  • Dead volume :

Volumes must be reduced to a minimum to avoid dilution effects.

  • Cleanliness and maintenance of the sampling system:

To avoid contamination, the compounds must be carefully cleaned. Indeed, some contaminants have a strong sorption capacity.

The main equipment of a natural gas sampling system

Sampling probes

The design of the probe must take into account the possibility of vibration caused by the high speed of the flux. For lines free of liquids and with temperatures very higher than the dew point, any type of probe may be suitable. On the other hand, for lines where temperatures are close to the dew point, a specific probe is necessary to avoid problems related to condensation and liquids in the gas flow.
The most basic sampling tube is a straight sampling tube. The other type of rod frequently used in the gas industry is the sampling probe with pressure reduction. It is frequently used with continuous analysis systems. The pressure reduction takes place at the end of the rod through which the gas flow passes. The temperature drop is compensated by the thermal mass of the gas flow. It is recommended to install the pipe at 20 times the pipe diameter of the flow disturbing elements. The pipe should be equipped with a suitable valve system, which will allow the sampling line to be disconnected from the process line. It can be permanent or temporary.

Sampling and transfer lines

Sampling lines should be as short as possible and with the smallest diameter, but not less than 3 mm. The flow rate in the lines must be chosen so as to have a fast response time.


In general, separators are not recommended in sampling systems. However, they can be used to ensure that no liquid enters the analyzer or sample cylinder.

Pressure Reducers

In order to supply the analyzer with a gas with an appropriate pressure, a regulator is often required at the beginning or at the end of the line. The regulators are preferably made of stainless steel and PTFE. Due to the Thomson-Joule effect, the temperature drops to an average of 1°C every 2 bars, which potentially creates condensation.

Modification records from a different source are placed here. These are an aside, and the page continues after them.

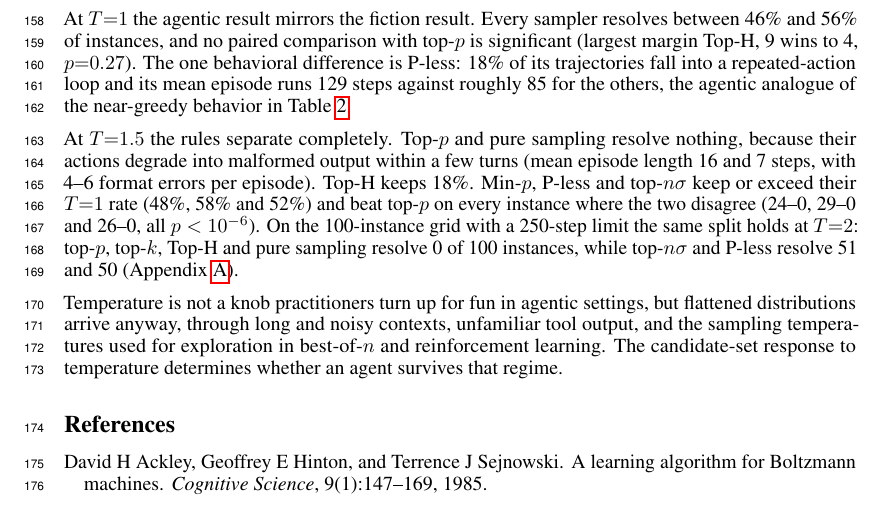
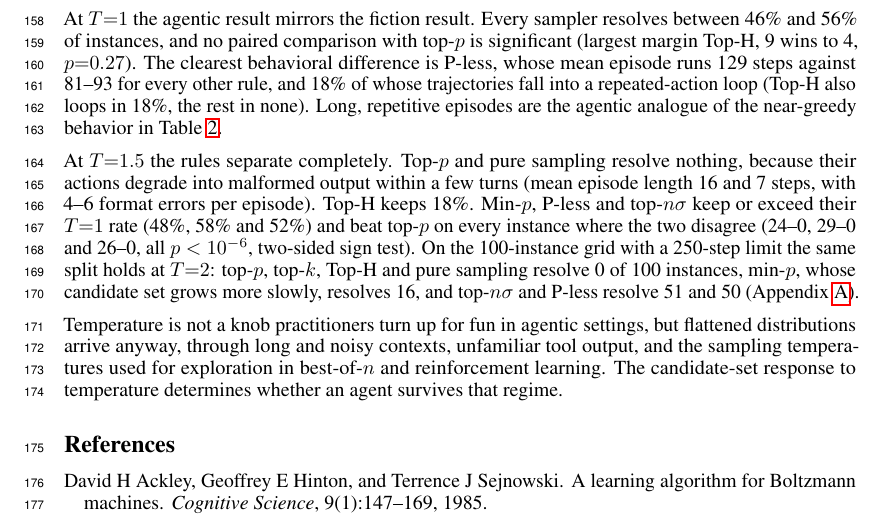
Before and after one commit to Hellisotherpeople/Long-Context-Generation-Is-a-Sampling-Problem-8-, a LaTeX paper (Long_Context/main_cr.tex): part of page 5 of 15, cut so that both start at the same text. Compiled offline with pdfLaTeX.

```diff
--- a/Long_Context/main_cr.tex
+++ b/Long_Context/main_cr.tex
@@ -172,9 +172,9 @@
 \input{tables/cr_swe_r3b_swelong.tex}
 \end{table}
 
-At $T{=}1$ the agentic result mirrors the fiction result. Every sampler resolves between 46\% and 56\% of instances, and no paired comparison with top-$p$ is significant (largest margin Top-H, 9 wins to 4, $p{=}0.27$). The one behavioral difference is \pless{}: 18\% of its trajectories fall into a repeated-action loop and its mean episode runs 129 steps against roughly 85 for the others, the agentic analogue of the near-greedy behavior in Table~\ref{tab:pool}.
+At $T{=}1$ the agentic result mirrors the fiction result. Every sampler resolves between 46\% and 56\% of instances, and no paired comparison with top-$p$ is significant (largest margin Top-H, 9 wins to 4, $p{=}0.27$). The clearest behavioral difference is \pless{}, whose mean episode runs 129 steps against 81--93 for every other rule, and 18\% of whose trajectories fall into a repeated-action loop (Top-H also loops in 18\%, the rest in none). Long, repetitive episodes are the agentic analogue of the near-greedy behavior in Table~\ref{tab:pool}.
 
-At $T{=}1.5$ the rules separate completely. Top-$p$ and pure sampling resolve nothing, because their actions degrade into malformed output within a few turns (mean episode length 16 and 7 steps, with 4--6 format errors per episode). Top-H keeps 18\%. Min-$p$, \pless{} and top-$n\sigma$ keep or exceed their $T{=}1$ rate (48\%, 58\% and 52\%) and beat top-$p$ on every instance where the two disagree (24--0, 29--0 and 26--0, all $p<10^{-6}$). On the 100-instance grid with a 250-step limit the same split holds at $T{=}2$: top-$p$, top-$k$, Top-H and pure sampling resolve 0 of 100 instances, while top-$n\sigma$ and \pless{} resolve 51 and 50 (Appendix~\ref{app:swe}).
+At $T{=}1.5$ the rules separate completely. Top-$p$ and pure sampling resolve nothing, because their actions degrade into malformed output within a few turns (mean episode length 16 and 7 steps, with 4--6 format errors per episode). Top-H keeps 18\%. Min-$p$, \pless{} and top-$n\sigma$ keep or exceed their $T{=}1$ rate (48\%, 58\% and 52\%) and beat top-$p$ on every instance where the two disagree (24--0, 29--0 and 26--0, all $p<10^{-6}$, two-sided sign test). On the 100-instance grid with a 250-step limit the same split holds at $T{=}2$: top-$p$, top-$k$, Top-H and pure sampling resolve 0 of 100 instances, min-$p$, whose candidate set grows more slowly, resolves 16, and top-$n\sigma$ and \pless{} resolve 51 and 50 (Appendix~\ref{app:swe}).
 
 Temperature is not a knob practitioners turn up for fun in agentic settings, but flattened distributions arrive anyway, through long and noisy contexts, unfamiliar tool output, and the sampling temperatures used for exploration in best-of-$n$ and reinforcement learning. The candidate-set response to temperature determines whether an agent survives that regime.
 
```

It is usual to prevent this phenomenon by heating to compensate for the temperature drop. The necessary heat depends on the composition of the gas, the pressure reduction, the pressure and the temperature, the flow rate ...

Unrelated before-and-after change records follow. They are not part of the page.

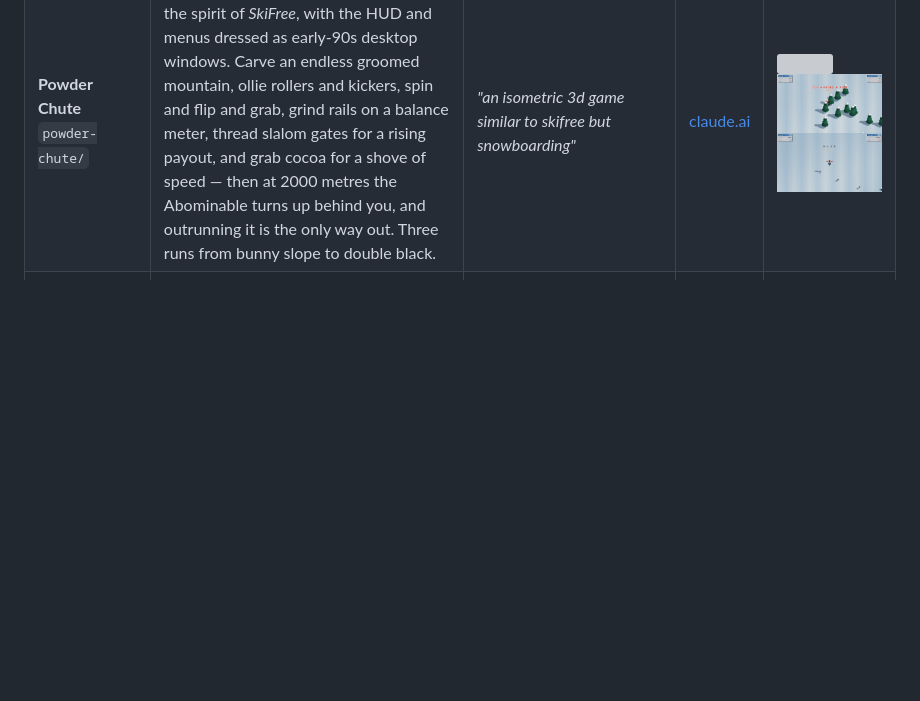
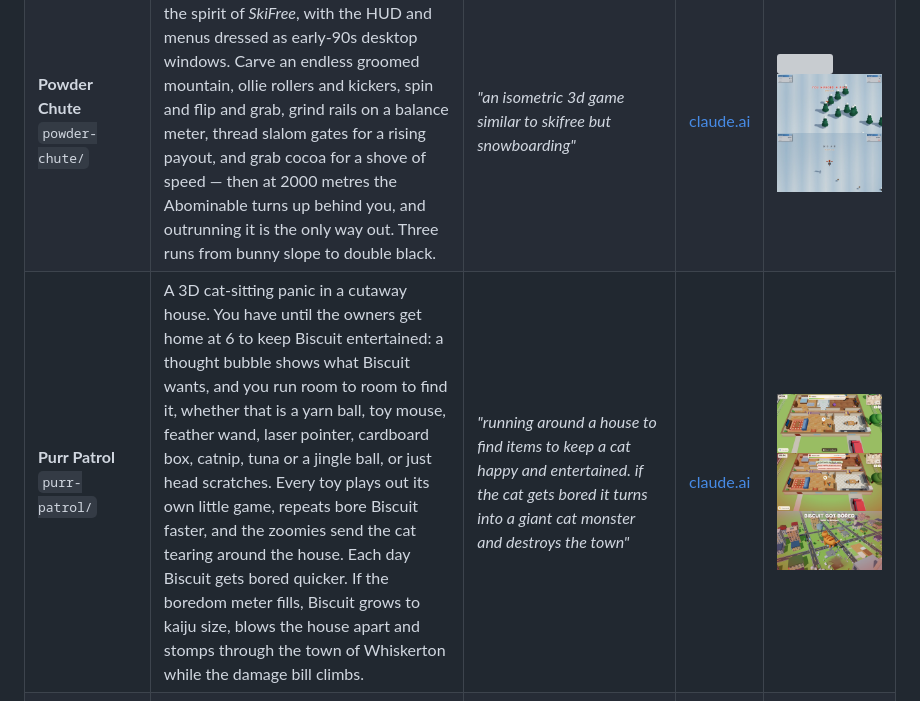
Before and after one commit to mdellavo/claude-game-clones, a Markdown page: README.md, the part around the change. Rendered like a GitHub page; pictures changed too: screenshots/purr-patrol-1.jpg (added), screenshots/purr-patrol-2.jpg (added), screenshots/purr-patrol-3.jpg (added); blank space fills up the shorter version; grey boxes are pictures that could not be loaded.

```diff
--- a/README.md
+++ b/README.md
@@ -18,6 +18,7 @@ Browser games, mostly remakes of classics, one per subdirectory. Each one is pub
 | **Polygon Wing**<br>`polygon-wing/` | A rail shooter in the style of *Star Fox*. Lead the Lancer squadron down a canyon, barrel-roll to deflect shots, use boost, brake and nova bombs, and take down the Warden carrier. | <i>"a 3d reimplementation of the snes game starfox"</i> | [claude.ai](https://claude.ai/artifact/Ln6RLYrcfee1RzavWucQV2) | <img src="screenshots/polygon-wing-1.jpg" width="200"> <img src="screenshots/polygon-wing-2.jpg" width="200"> <img src="screenshots/polygon-wing-3.jpg" width="200"> |
 | **Porchlight**<br>`porchlight/` | A first-person night run through foggy pines. Your truck died on the logging road and your cabin is somewhere out in the fog, so follow the dog barking, a compass that spins near anything strange, and at last the porch light. Grey aliens spot your flashlight from far off and telegraph their laser shots with a red sight line, so sidestep or put a tree between you. Flares blind them, tractor beams lift you until you mash free, and crop circles call the ships down. Floating cows, humming black monoliths and fairy rings of glowing mushrooms are part of the scenery. Three nights, each longer and more crowded. | <i>"you are running through a foggy woods at night looking for your cabin avoiding ufos, aliens, abduction and other weird items, watch out for alien laser beams"</i> | [claude.ai](https://claude.ai/artifact/EGfPmkWK4hrAYGRtFYhbRB) | <img src="screenshots/porchlight-1.jpg" width="200"> <img src="screenshots/porchlight-2.jpg" width="200"> <img src="screenshots/porchlight-3.jpg" width="200"> |
 | **Powder Chute**<br>`powder-chute/` | An isometric 3D snowboarding game in the spirit of *SkiFree*, with the HUD and menus dressed as early-90s desktop windows. Carve an endless groomed mountain, ollie rollers and kickers, spin and flip and grab, grind rails on a balance meter, thread slalom gates for a rising payout, and grab cocoa for a shove of speed — then at 2000 metres the Abominable turns up behind you, and outrunning it is the only way out. Three runs from bunny slope to double black. | <i>"an isometric 3d game similar to skifree but snowboarding"</i> | [claude.ai](https://claude.ai/artifact/2UCaVVEuwVExDthzp23YC8) | <img src="screenshots/powder-chute-1.jpg" width="200"> <img src="screenshots/powder-chute-2.jpg" width="200"> <img src="screenshots/powder-chute-3.jpg" width="200"> |
+| **Purr Patrol**<br>`purr-patrol/` | A 3D cat-sitting panic in a cutaway house. You have until the owners get home at 6 to keep Biscuit entertained: a thought bubble shows what Biscuit wants, and you run room to room to find it, whether that is a yarn ball, toy mouse, feather wand, laser pointer, cardboard box, catnip, tuna or a jingle ball, or just head scratches. Every toy plays out its own little game, repeats bore Biscuit faster, and the zoomies send the cat tearing around the house. Each day Biscuit gets bored quicker. If the boredom meter fills, Biscuit grows to kaiju size, blows the house apart and stomps through the town of Whiskerton while the damage bill climbs. | <i>"running around a house to find items to keep a cat happy and entertained. if the cat gets bored it turns into a giant cat monster and destroys the town"</i> | [claude.ai](https://claude.ai/artifact/HF24kPTndBU9B9BCrbJ9uB) | <img src="screenshots/purr-patrol-1.jpg" width="200"> <img src="screenshots/purr-patrol-2.jpg" width="200"> <img src="screenshots/purr-patrol-3.jpg" width="200"> |
 | **Radio Rally 3D**<br>`radio-rally-3d/` | A three.js remake of *R.C. Pro-Am*. Race RC trucks across 6 themed tracks, fire missiles and drop bombs, collect upgrades, and finish in the top 3 to advance. | <i>"reimplement the nes class rc pro-am, give the game a more 3d feel"</i> | [claude.ai](https://claude.ai/artifact/BrYaqAMRhTCiadaWU75ytZ) | <img src="screenshots/radio-rally-3d-1.jpg" width="200"> <img src="screenshots/radio-rally-3d-2.jpg" width="200"> <img src="screenshots/radio-rally-3d-3.jpg" width="200"> |
 | **Rotgate**<br>`rotgate/` | A coin-op dungeon crawl in the mould of *Gauntlet*, with zombies. Pick one of four survivors, then fight down ten floors of plague catacombs while your wound bleeds health away every second. Smash the graves that spit out the dead, hunt medkits to buy back time, burn a room with a flare, open bricked-up vaults with keys, shoot through cracked brick for shortcuts, outrun a Hollow that bullets pass straight through, and finish the Gravemother at the bottom. | <i>"a game that is similar to guantlet but zombies"</i> | [claude.ai](https://claude.ai/artifact/3QuiyzQm6b8M1khjcg4rPK) | <img src="screenshots/rotgate-1.jpg" width="200"> <img src="screenshots/rotgate-2.jpg" width="200"> <img src="screenshots/rotgate-3.jpg" width="200"> |
 | **Shred City '87**<br>`shred-city/` | A radical 80s 3D skateboarding game in the spirit of *T&C Surf Designs* and *Skate or Die*. Bomb down a day-glo SoCal main street, ollie cones and trash cans, kickflip, shove-it, grab and spin, grind rails, ledges and curbs with a balance meter, launch kickers over parked cars, and collect letters to spell RADICAL. | <i>"a skateboarding game like the nes games t&c surf design and skate or die. give it an 80s radical asthetic"</i> | [claude.ai](https://claude.ai/artifact/QMQuM3CudPBwYf9Dz2NRCu) | <img src="screenshots/shred-city-1.jpg" width="200"> <img src="screenshots/shred-city-2.jpg" width="200"> <img src="screenshots/shred-city-3.jpg" width="200"> |
```
Also changed, not shown: 1 other file.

Heating appliances

Heating elements can be installed on the sampling probe or the sampling lines. They must be of the auto-limiting type and must respect the electrical standards of the areas where they are used.